» What is being asked:
Pull every line with the word "sheet" out of the entries below.

» Given data:
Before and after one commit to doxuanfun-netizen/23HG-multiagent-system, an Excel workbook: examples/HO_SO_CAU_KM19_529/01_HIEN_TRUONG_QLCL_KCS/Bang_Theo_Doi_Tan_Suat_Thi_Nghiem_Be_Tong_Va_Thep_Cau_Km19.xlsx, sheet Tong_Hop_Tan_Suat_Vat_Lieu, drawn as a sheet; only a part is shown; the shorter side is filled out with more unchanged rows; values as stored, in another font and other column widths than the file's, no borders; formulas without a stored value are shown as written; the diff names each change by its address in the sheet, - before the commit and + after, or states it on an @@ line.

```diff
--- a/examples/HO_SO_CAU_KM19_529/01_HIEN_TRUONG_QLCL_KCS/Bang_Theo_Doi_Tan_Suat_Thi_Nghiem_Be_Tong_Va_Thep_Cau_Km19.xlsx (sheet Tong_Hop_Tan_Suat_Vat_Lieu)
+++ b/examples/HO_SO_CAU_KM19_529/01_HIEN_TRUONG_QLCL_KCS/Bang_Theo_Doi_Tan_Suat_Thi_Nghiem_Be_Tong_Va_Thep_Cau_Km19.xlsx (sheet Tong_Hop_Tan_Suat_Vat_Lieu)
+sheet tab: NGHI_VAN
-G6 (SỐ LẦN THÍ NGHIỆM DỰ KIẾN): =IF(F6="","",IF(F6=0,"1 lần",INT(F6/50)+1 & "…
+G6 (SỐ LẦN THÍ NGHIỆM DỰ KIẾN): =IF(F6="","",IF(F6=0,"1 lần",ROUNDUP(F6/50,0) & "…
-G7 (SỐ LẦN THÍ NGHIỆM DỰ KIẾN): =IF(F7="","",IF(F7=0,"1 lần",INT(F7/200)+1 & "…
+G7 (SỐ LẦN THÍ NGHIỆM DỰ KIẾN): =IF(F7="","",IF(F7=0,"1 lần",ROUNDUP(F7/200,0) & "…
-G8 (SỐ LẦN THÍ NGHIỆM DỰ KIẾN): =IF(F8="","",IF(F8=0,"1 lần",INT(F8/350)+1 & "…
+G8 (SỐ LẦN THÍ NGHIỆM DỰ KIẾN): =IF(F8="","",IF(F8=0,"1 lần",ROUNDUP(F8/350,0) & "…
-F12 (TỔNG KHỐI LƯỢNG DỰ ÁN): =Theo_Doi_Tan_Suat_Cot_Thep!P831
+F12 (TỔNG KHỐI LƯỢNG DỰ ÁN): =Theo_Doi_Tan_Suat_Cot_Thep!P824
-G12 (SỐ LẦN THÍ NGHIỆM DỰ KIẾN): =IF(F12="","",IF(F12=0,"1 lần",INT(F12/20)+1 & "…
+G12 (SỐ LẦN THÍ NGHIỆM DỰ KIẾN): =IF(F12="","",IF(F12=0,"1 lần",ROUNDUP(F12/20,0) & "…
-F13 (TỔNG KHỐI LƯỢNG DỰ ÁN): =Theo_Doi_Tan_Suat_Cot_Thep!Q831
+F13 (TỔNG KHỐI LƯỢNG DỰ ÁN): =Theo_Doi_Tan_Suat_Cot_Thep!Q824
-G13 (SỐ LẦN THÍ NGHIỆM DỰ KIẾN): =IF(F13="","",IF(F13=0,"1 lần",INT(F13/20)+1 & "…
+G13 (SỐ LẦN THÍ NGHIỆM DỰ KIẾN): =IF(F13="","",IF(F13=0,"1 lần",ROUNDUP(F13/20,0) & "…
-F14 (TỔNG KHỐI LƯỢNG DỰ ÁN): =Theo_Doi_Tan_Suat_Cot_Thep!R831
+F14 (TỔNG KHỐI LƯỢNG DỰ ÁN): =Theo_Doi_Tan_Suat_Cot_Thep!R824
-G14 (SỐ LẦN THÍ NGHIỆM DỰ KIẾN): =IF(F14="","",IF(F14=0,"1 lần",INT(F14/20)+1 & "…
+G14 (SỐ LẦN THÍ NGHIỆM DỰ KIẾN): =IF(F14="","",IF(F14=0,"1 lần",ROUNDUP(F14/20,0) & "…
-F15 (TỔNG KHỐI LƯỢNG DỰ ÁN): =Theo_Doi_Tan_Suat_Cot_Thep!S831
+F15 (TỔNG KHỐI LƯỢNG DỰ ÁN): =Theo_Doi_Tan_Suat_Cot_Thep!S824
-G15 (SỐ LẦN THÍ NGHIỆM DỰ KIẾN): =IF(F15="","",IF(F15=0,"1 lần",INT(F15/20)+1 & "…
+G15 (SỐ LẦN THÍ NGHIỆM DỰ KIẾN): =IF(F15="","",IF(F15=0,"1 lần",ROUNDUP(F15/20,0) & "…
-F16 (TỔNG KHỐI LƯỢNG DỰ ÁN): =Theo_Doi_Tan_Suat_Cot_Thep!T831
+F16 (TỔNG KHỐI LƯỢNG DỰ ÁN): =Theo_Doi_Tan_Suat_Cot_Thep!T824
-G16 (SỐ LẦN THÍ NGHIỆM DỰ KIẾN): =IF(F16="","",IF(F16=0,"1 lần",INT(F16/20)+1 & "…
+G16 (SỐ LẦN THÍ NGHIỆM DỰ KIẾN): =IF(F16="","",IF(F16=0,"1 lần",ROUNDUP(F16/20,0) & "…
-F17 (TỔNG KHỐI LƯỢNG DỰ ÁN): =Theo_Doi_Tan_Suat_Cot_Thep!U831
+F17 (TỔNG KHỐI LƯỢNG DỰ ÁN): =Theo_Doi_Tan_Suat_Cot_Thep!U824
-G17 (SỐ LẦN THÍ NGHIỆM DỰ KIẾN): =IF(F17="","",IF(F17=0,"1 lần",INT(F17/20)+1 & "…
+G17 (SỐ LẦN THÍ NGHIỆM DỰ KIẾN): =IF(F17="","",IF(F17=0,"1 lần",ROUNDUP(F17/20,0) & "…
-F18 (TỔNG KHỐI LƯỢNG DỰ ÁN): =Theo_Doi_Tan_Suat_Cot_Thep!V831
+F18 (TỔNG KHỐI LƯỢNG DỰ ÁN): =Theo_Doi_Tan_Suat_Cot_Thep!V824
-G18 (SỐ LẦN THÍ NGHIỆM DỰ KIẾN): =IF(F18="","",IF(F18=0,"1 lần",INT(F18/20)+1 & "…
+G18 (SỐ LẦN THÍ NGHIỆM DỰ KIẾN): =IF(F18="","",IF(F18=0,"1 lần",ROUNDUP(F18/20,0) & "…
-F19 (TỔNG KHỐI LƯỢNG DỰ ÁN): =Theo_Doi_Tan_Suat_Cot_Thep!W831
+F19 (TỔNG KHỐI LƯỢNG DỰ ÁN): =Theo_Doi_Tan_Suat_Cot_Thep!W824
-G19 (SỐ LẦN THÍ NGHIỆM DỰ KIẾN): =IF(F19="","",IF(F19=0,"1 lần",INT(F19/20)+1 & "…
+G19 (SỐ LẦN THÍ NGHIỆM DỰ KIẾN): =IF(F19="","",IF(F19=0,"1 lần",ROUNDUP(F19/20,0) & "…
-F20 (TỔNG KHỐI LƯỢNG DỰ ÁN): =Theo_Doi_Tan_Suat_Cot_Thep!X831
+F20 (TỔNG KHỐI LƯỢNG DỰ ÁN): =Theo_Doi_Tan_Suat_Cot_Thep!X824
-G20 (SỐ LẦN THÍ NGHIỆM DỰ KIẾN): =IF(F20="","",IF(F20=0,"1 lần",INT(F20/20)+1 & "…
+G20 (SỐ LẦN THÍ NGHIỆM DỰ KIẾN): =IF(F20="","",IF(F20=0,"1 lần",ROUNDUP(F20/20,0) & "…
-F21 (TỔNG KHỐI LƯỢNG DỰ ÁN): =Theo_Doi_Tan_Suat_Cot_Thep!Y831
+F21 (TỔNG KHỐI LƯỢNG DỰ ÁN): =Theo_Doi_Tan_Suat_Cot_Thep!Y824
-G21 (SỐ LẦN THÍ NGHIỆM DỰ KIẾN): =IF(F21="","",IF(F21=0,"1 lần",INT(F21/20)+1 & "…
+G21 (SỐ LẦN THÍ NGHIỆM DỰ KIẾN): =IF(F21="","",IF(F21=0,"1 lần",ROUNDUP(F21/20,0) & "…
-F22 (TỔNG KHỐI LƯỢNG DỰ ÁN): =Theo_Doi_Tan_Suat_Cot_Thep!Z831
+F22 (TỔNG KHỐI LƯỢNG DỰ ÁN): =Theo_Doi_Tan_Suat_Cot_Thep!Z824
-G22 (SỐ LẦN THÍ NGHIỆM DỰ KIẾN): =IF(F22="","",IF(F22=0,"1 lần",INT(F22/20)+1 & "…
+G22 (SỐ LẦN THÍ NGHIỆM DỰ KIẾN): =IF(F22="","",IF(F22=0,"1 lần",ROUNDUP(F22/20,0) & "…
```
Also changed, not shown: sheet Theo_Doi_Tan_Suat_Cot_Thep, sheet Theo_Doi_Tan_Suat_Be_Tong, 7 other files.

» Answer space:
Before and after one commit to doxuanfun-netizen/23HG-multiagent-system, an Excel workbook: examples/HO_SO_CAU_KM19_529/01_HIEN_TRUONG_QLCL_KCS/Bang_Theo_Doi_Tan_Suat_Thi_Nghiem_Be_Tong_Va_Thep_Cau_Km19.xlsx, sheet Tong_Hop_Tan_Suat_Vat_Lieu, drawn as a sheet; only a part is shown; the shorter side is filled out with more unchanged rows; values as stored, in another font and other column widths than the file's, no borders; formulas without a stored value are shown as written; the diff names each change by its address in the sheet, - before the commit and + after, or states it on an @@ line.
--- a/examples/HO_SO_CAU_KM19_529/01_HIEN_TRUONG_QLCL_KCS/Bang_Theo_Doi_Tan_Suat_Thi_Nghiem_Be_Tong_Va_Thep_Cau_Km19.xlsx (sheet Tong_Hop_Tan_Suat_Vat_Lieu)
+++ b/examples/HO_SO_CAU_KM19_529/01_HIEN_TRUONG_QLCL_KCS/Bang_Theo_Doi_Tan_Suat_Thi_Nghiem_Be_Tong_Va_Thep_Cau_Km19.xlsx (sheet Tong_Hop_Tan_Suat_Vat_Lieu)
+sheet tab: NGHI_VAN
Also changed, not shown: sheet Theo_Doi_Tan_Suat_Cot_Thep, sheet Theo_Doi_Tan_Suat_Be_Tong, 7 other files.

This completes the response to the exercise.